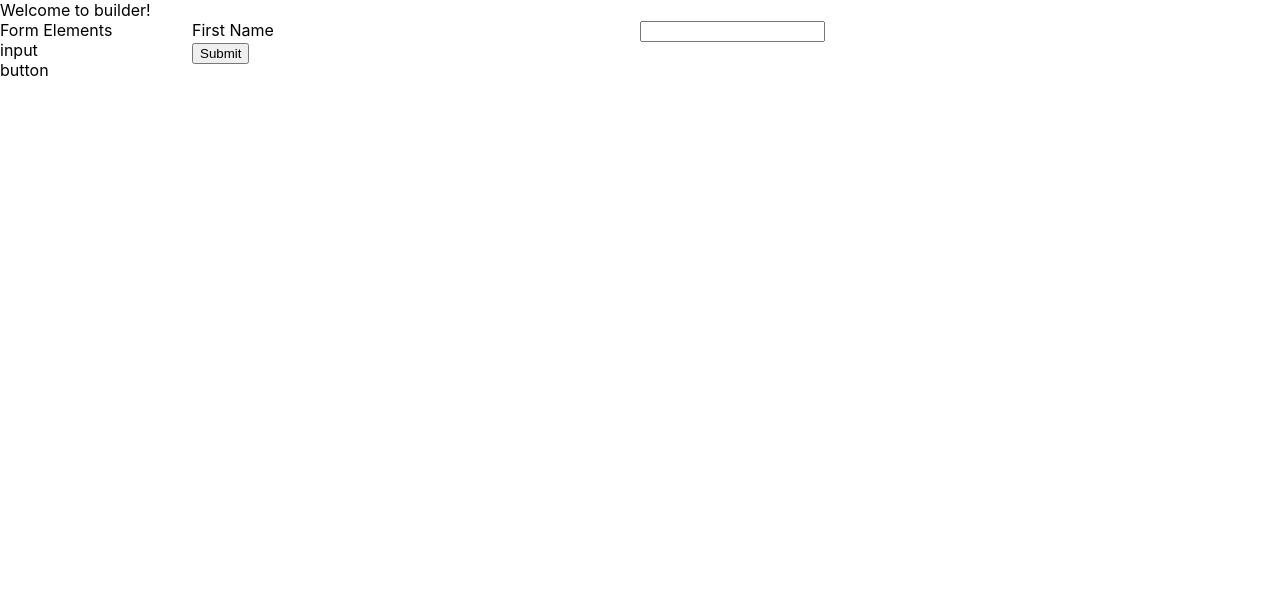
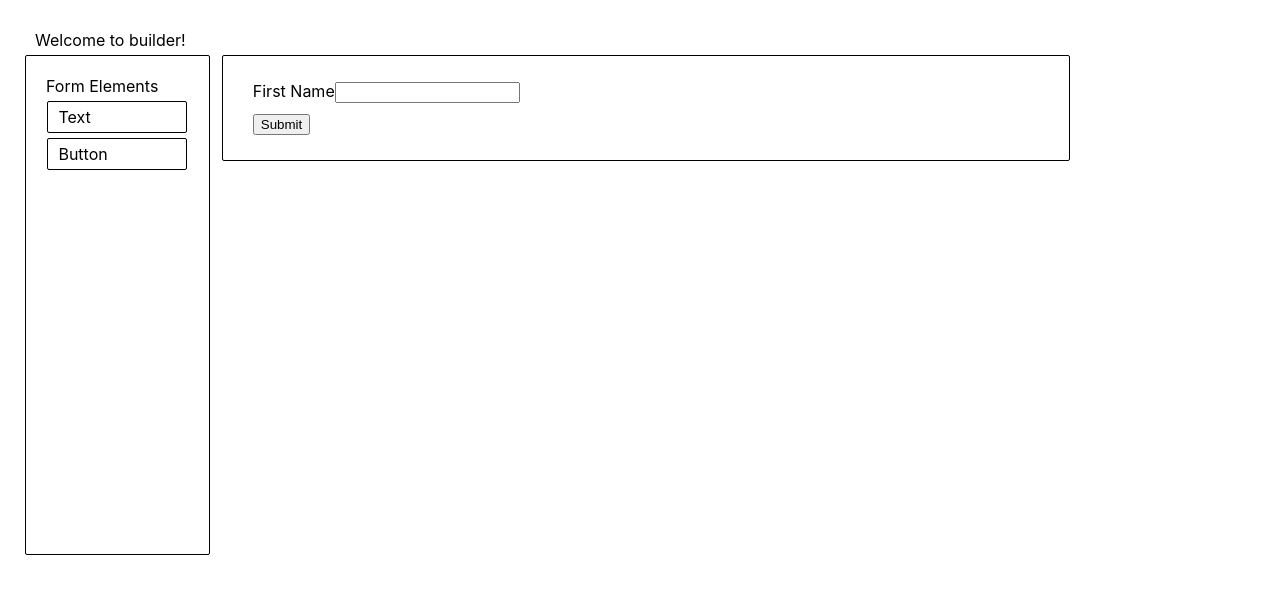
Before and after one commit to FormPress/FormPress, a React (Create React App) app in the folder frontend/: page / in a window 1280 px wide. Shown: the top 594 px of the page. Built offline with nearby package versions, Linux system fonts and the light colour scheme.

Commit message:
Implement basic html5 Drag drop by adding form elements to end of the form

```diff
--- a/frontend/src/modules/Builder.css
+++ b/frontend/src/modules/Builder.css
@@ -10,17 +10,45 @@
   float: right;
 }
 
+.center {
+  margin: 0 auto;
+}
+
+.builder {
+  width: 100%;
+  padding: 25px;
+  box-sizing: border-box;
+}
+
+.builder > .header {
+  box-sizing: border-box;
+  padding: 5px 10px;
+}
+
 /* Builder */
-.builder .content .elements {
+.builder > .content > .elements {
   width: 15%;
   min-height: 500px;
-}
-.builder .content .form {
-  width: 70%;
+  padding: 20px;
+  box-sizing: border-box;
+  border: 1px solid black;
+  border-radius: 2px;
 }
 
+.elementList > .element {
+  width: 98%;
+  margin: 5px 1%;
+  padding: 5px 10px;
+  box-sizing: border-box;
+  border: 1px solid black;
+  border-radius: 2px;
+}
 
-/* Elements */
-.elementInput > div {
-  width: 50%;
+.builder > .content > .form {
+  width: 69%;
+  margin-left: 1%;
+  padding: 20px;
+  box-sizing: border-box;
+  border: 1px solid black;
+  border-radius: 2px;
 }
--- a/frontend/src/modules/Builder.js
+++ b/frontend/src/modules/Builder.js
@@ -1,59 +1,118 @@
 import React, { Component } from 'react';
-import {ElementInput} from './ElementInput'
-import {ElementButton} from './ElementButton'
+import * as Elements from './elements'
+
 import './Builder.css'
 
-const elements = [
-  {type: 'input'},
-  {type: 'button'}
+//Stuff that we render in left hand side
+const getElements = () => [
+  { type: 'Text', label: 'First Name' },
+  { type: 'Button', value: 'Submit' }
 ]
+const getElementsKeys = () => getElements()
+  .reduce((acc, item) => {
+    acc[item.type] = item
 
-const elementComponents = {
-  ElementInput,
-  ElementButton
-}
-
+    return acc
+  }, {})
+const elements = getElements()
 
 export class Builder extends Component {
-  constructor(props) {
+  constructor (props) {
     super(props)
     this.state = {
       counter: 0,
       form: {
         elements: [
           {
-            type: 'ElementInput',
+            type: 'Text',
             label: 'First Name'
           },
           {
-            type: 'ElementButton',
+            type: 'Button',
             value: 'Submit'
           }
         ]
       }
     }
     //this.handleClick = this.handleClick.bind(this)
+    this.handleDragStart = this.handleDragStart.bind(this)
+
+    this.handleDragEnter = this.handleDragEnter.bind(this)
+    this.handleDragLeave = this.handleDragLeave.bind(this)
+    this.handleDrop = this.handleDrop.bind(this)
+    this.handleDragOver = this.handleDragOver.bind(this)
   }
-  render() {
+
+
+
+  handleDragStart (item, e) {
+    console.log('DRAG STARTED ', e, item)
+    e.dataTransfer.setData('text/plain', item.type)
+  }
+
+  handleDragEnter (e) {
+    console.log('DRAG ENTERED')
+  }
+
+  handleDragLeave (e) {
+    console.log('DRAG LEAVED')
+  }
+
+  handleDrop (e) {
+    e.stopPropagation()
+    e.preventDefault()
+    console.log('Drop Happened')
+    const type = e.dataTransfer.getData('text')
+    const item = getElementsKeys()[type]
+    const { form } = this.state
+
+    this.setState({form: {
+      ...form,
+      elements: [
+        ...form.elements,
+        item
+      ]
+    }})
+  }
+
+  handleDragOver (e) {
+    e.stopPropagation()
+    e.preventDefault()
+    console.log('DRAG OVER')
+  }
+
+  render () {
     return (
-      <div className='builder'>
+      <div className='builder center'>
         <div className='header'>Welcome to builder!</div>
         <div className='content oh'>
           <div className='fl elements'>
             <div>Form Elements</div>
-            <div>
+            <div className='elementList'>
               {elements.map((elem) =>
-                <div>
+                <div
+                  className='element'
+                  draggable
+                  onDragStart={this.handleDragStart.bind(this, elem)}
+                  key={elem.type}
+                >
                   {elem.type}
                 </div>
               )}
             </div>
           </div>
-          <div className='fl form'>
-            {this.state.form.elements.map((elem) => {
-              const Component = elementComponents[elem.type]
+          <div
+            className='fl form'
+            onDragEnter={this.handleDragEnter}
+            onDragLeave={this.handleDragLeave}
+            onDrop={this.handleDrop}
+            onDragOver={this.handleDragOver}
+          >
+            {this.state.form.elements.map((elem, index) => {
+              console.log('Elements ', Elements, elem.type)
+              const Component = Elements[elem.type]
 
-              return <Component { ...elem }/>
+              return <Component key={ index } { ...elem }/>
             })}
           </div>
         </div>
--- a/frontend/src/modules/ElementButton.js
+++ b/frontend/src/modules/elements/Button.js
@@ -1,9 +1,9 @@
 import React, { Component } from 'react'
 
-export class ElementButton extends Component {
+export default class Button extends Component {
   render() {
     return (
-      <div className='elementButton'>
+      <div className='element elementButton'>
         <input type='submit' value={this.props.value} />
       </div>
     )
--- /dev/null
+++ b/frontend/src/modules/elements/Text.css
@@ -0,0 +1,4 @@
+/* Elements */
+.elementInput > div {
+  width: 50%;
+}
--- a/frontend/src/modules/ElementInput.js
+++ b/frontend/src/modules/elements/Text.js
@@ -1,9 +1,10 @@
 import React, { Component } from 'react'
+import './Text.css'
 
-export class ElementInput extends Component {
+export default class Text extends Component {
   render() {
     return (
-      <div className='elementInput oh'>
+      <div className='element elementText oh'>
         <div className='fl label'>
           {this.props.label}
         </div>
@@ -11,6 +12,6 @@ export class ElementInput extends Component {
           <input />
         </div>
       </div>
-    );
+    )
   }
 }
--- /dev/null
+++ b/frontend/src/modules/elements/index.css
@@ -0,0 +1,4 @@
+.form .element {
+  box-sizing: border-box;
+  padding: 5px 10px;
+}
--- /dev/null
+++ b/frontend/src/modules/elements/index.js
@@ -0,0 +1,4 @@
+import './index.css'
+
+export {default as Button} from './Button.js'
+export {default as Text} from './Text.js'
```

Problem to work on:
All of the material goes into the answer exactly as it stands, except for the pictures.

Solved problem:
Before and after one commit to FormPress/FormPress, a React (Create React App) app in the folder frontend/: page / in a window 1280 px wide. Shown: the top 594 px of the page. Built offline with nearby package versions, Linux system fonts and the light colour scheme.

Commit message:
Implement basic html5 Drag drop by adding form elements to end of the form

```diff
--- a/frontend/src/modules/Builder.css
+++ b/frontend/src/modules/Builder.css
@@ -10,17 +10,45 @@
   float: right;
 }
 
+.center {
+  margin: 0 auto;
+}
+
+.builder {
+  width: 100%;
+  padding: 25px;
+  box-sizing: border-box;
+}
+
+.builder > .header {
+  box-sizing: border-box;
+  padding: 5px 10px;
+}
+
 /* Builder */
-.builder .content .elements {
+.builder > .content > .elements {
   width: 15%;
   min-height: 500px;
-}
-.builder .content .form {
-  width: 70%;
+  padding: 20px;
+  box-sizing: border-box;
+  border: 1px solid black;
+  border-radius: 2px;
 }
 
+.elementList > .element {
+  width: 98%;
+  margin: 5px 1%;
+  padding: 5px 10px;
+  box-sizing: border-box;
+  border: 1px solid black;
+  border-radius: 2px;
+}
 
-/* Elements */
-.elementInput > div {
-  width: 50%;
+.builder > .content > .form {
+  width: 69%;
+  margin-left: 1%;
+  padding: 20px;
+  box-sizing: border-box;
+  border: 1px solid black;
+  border-radius: 2px;
 }
--- a/frontend/src/modules/Builder.js
+++ b/frontend/src/modules/Builder.js
@@ -1,59 +1,118 @@
 import React, { Component } from 'react';
-import {ElementInput} from './ElementInput'
-import {ElementButton} from './ElementButton'
+import * as Elements from './elements'
+
 import './Builder.css'
 
-const elements = [
-  {type: 'input'},
-  {type: 'button'}
+//Stuff that we render in left hand side
+const getElements = () => [
+  { type: 'Text', label: 'First Name' },
+  { type: 'Button', value: 'Submit' }
 ]
+const getElementsKeys = () => getElements()
+  .reduce((acc, item) => {
+    acc[item.type] = item
 
-const elementComponents = {
-  ElementInput,
-  ElementButton
-}
-
+    return acc
+  }, {})
+const elements = getElements()
 
 export class Builder extends Component {
-  constructor(props) {
+  constructor (props) {
     super(props)
     this.state = {
       counter: 0,
       form: {
         elements: [
           {
-            type: 'ElementInput',
+            type: 'Text',
             label: 'First Name'
           },
           {
-            type: 'ElementButton',
+            type: 'Button',
             value: 'Submit'
           }
         ]
       }
     }
     //this.handleClick = this.handleClick.bind(this)
+    this.handleDragStart = this.handleDragStart.bind(this)
+
+    this.handleDragEnter = this.handleDragEnter.bind(this)
+    this.handleDragLeave = this.handleDragLeave.bind(this)
+    this.handleDrop = this.handleDrop.bind(this)
+    this.handleDragOver = this.handleDragOver.bind(this)
   }
-  render() {
+
+
+
+  handleDragStart (item, e) {
+    console.log('DRAG STARTED ', e, item)
+    e.dataTransfer.setData('text/plain', item.type)
+  }
+
+  handleDragEnter (e) {
+    console.log('DRAG ENTERED')
+  }
+
+  handleDragLeave (e) {
+    console.log('DRAG LEAVED')
+  }
+
+  handleDrop (e) {
+    e.stopPropagation()
+    e.preventDefault()
+    console.log('Drop Happened')
+    const type = e.dataTransfer.getData('text')
+    const item = getElementsKeys()[type]
+    const { form } = this.state
+
+    this.setState({form: {
+      ...form,
+      elements: [
+        ...form.elements,
+        item
+      ]
+    }})
+  }
+
+  handleDragOver (e) {
+    e.stopPropagation()
+    e.preventDefault()
+    console.log('DRAG OVER')
+  }
+
+  render () {
     return (
-      <div className='builder'>
+      <div className='builder center'>
         <div className='header'>Welcome to builder!</div>
         <div className='content oh'>
           <div className='fl elements'>
             <div>Form Elements</div>
-            <div>
+            <div className='elementList'>
               {elements.map((elem) =>
-                <div>
+                <div
+                  className='element'
+                  draggable
+                  onDragStart={this.handleDragStart.bind(this, elem)}
+                  key={elem.type}
+                >
                   {elem.type}
                 </div>
               )}
             </div>
           </div>
-          <div className='fl form'>
-            {this.state.form.elements.map((elem) => {
-              const Component = elementComponents[elem.type]
+          <div
+            className='fl form'
+            onDragEnter={this.handleDragEnter}
+            onDragLeave={this.handleDragLeave}
+            onDrop={this.handleDrop}
+            onDragOver={this.handleDragOver}
+          >
+            {this.state.form.elements.map((elem, index) => {
+              console.log('Elements ', Elements, elem.type)
+              const Component = Elements[elem.type]
 
-              return <Component { ...elem }/>
+              return <Component key={ index } { ...elem }/>
             })}
           </div>
         </div>
--- a/frontend/src/modules/ElementButton.js
+++ b/frontend/src/modules/elements/Button.js
@@ -1,9 +1,9 @@
 import React, { Component } from 'react'
 
-export class ElementButton extends Component {
+export default class Button extends Component {
   render() {
     return (
-      <div className='elementButton'>
+      <div className='element elementButton'>
         <input type='submit' value={this.props.value} />
       </div>
     )
--- /dev/null
+++ b/frontend/src/modules/elements/Text.css
@@ -0,0 +1,4 @@
+/* Elements */
+.elementInput > div {
+  width: 50%;
+}
--- a/frontend/src/modules/ElementInput.js
+++ b/frontend/src/modules/elements/Text.js
@@ -1,9 +1,10 @@
 import React, { Component } from 'react'
+import './Text.css'
 
-export class ElementInput extends Component {
+export default class Text extends Component {
   render() {
     return (
-      <div className='elementInput oh'>
+      <div className='element elementText oh'>
         <div className='fl label'>
           {this.props.label}
         </div>
@@ -11,6 +12,6 @@ export class ElementInput extends Component {
           <input />
         </div>
       </div>
-    );
+    )
   }
 }
--- /dev/null
+++ b/frontend/src/modules/elements/index.css
@@ -0,0 +1,4 @@
+.form .element {
+  box-sizing: border-box;
+  padding: 5px 10px;
+}
--- /dev/null
+++ b/frontend/src/modules/elements/index.js
@@ -0,0 +1,4 @@
+import './index.css'
+
+export {default as Button} from './Button.js'
+export {default as Text} from './Text.js'
```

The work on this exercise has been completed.